EXERCISE AIM
Below are the records. State how many of their lines contain "shown", with nothing else.

RECORDS FOR THE EXERCISE
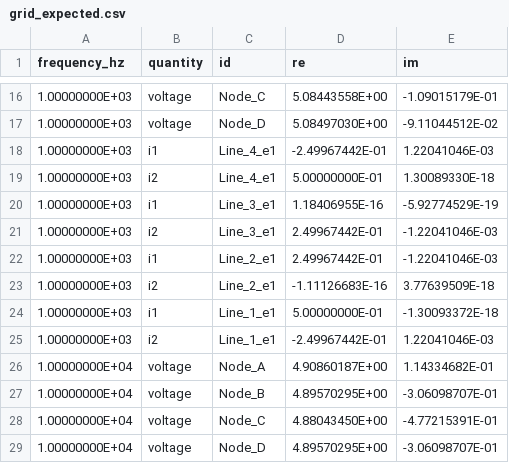
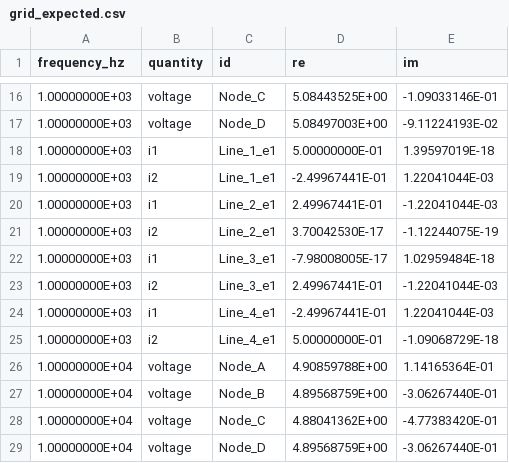
Before and after one commit to carloskleber/tupa_ref, a CSV file: common/grid_expected.csv, drawn as a sheet; only a part is shown, gaps mark what is left out; the diff covers the shown part only.

```diff
--- a/common/grid_expected.csv
+++ b/common/grid_expected.csv
@@ -16,14 +16,14 @@ frequency_hz,quantity,id,re,im
-1.00000000E+03,voltage,Node_C,5.08443558E+00,-1.09015179E-01
-1.00000000E+03,voltage,Node_D,5.08497030E+00,-9.11044512E-02
-1.00000000E+03,i1,Line_4_e1,-2.49967442E-01,1.22041046E-03
-1.00000000E+03,i2,Line_4_e1,5.00000000E-01,1.30089330E-18
-1.00000000E+03,i1,Line_3_e1,1.18406955E-16,-5.92774529E-19
-1.00000000E+03,i2,Line_3_e1,2.49967442E-01,-1.22041046E-03
-1.00000000E+03,i1,Line_2_e1,2.49967442E-01,-1.22041046E-03
-1.00000000E+03,i2,Line_2_e1,-1.11126683E-16,3.77639509E-18
-1.00000000E+03,i1,Line_1_e1,5.00000000E-01,-1.30093372E-18
-1.00000000E+03,i2,Line_1_e1,-2.49967442E-01,1.22041046E-03
-1.00000000E+04,voltage,Node_A,4.90860187E+00,1.14334682E-01
-1.00000000E+04,voltage,Node_B,4.89570295E+00,-3.06098707E-01
-1.00000000E+04,voltage,Node_C,4.88043450E+00,-4.77215391E-01
-1.00000000E+04,voltage,Node_D,4.89570295E+00,-3.06098707E-01
+1.00000000E+03,voltage,Node_C,5.08443525E+00,-1.09033146E-01
+1.00000000E+03,voltage,Node_D,5.08497003E+00,-9.11224193E-02
+1.00000000E+03,i1,Line_1_e1,5.00000000E-01,1.39597019E-18
+1.00000000E+03,i2,Line_1_e1,-2.49967441E-01,1.22041044E-03
+1.00000000E+03,i1,Line_2_e1,2.49967441E-01,-1.22041044E-03
+1.00000000E+03,i2,Line_2_e1,3.70042530E-17,-1.12244075E-19
+1.00000000E+03,i1,Line_3_e1,-7.98008005E-17,1.02959484E-18
+1.00000000E+03,i2,Line_3_e1,2.49967441E-01,-1.22041044E-03
+1.00000000E+03,i1,Line_4_e1,-2.49967441E-01,1.22041044E-03
+1.00000000E+03,i2,Line_4_e1,5.00000000E-01,-1.09068729E-18
+1.00000000E+04,voltage,Node_A,4.90859788E+00,1.14165364E-01
+1.00000000E+04,voltage,Node_B,4.89568759E+00,-3.06267440E-01
+1.00000000E+04,voltage,Node_C,4.88041362E+00,-4.77383420E-01
+1.00000000E+04,voltage,Node_D,4.89568759E+00,-3.06267440E-01
```
Also changed, not shown: 2 added rows, 2 removed rows and 83 edited cells elsewhere in this file, common/portela1997_expected.csv, common/portela1997_transient_hann_expected.csv, 16 other files.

ANSWER TO THIS EXERCISE
2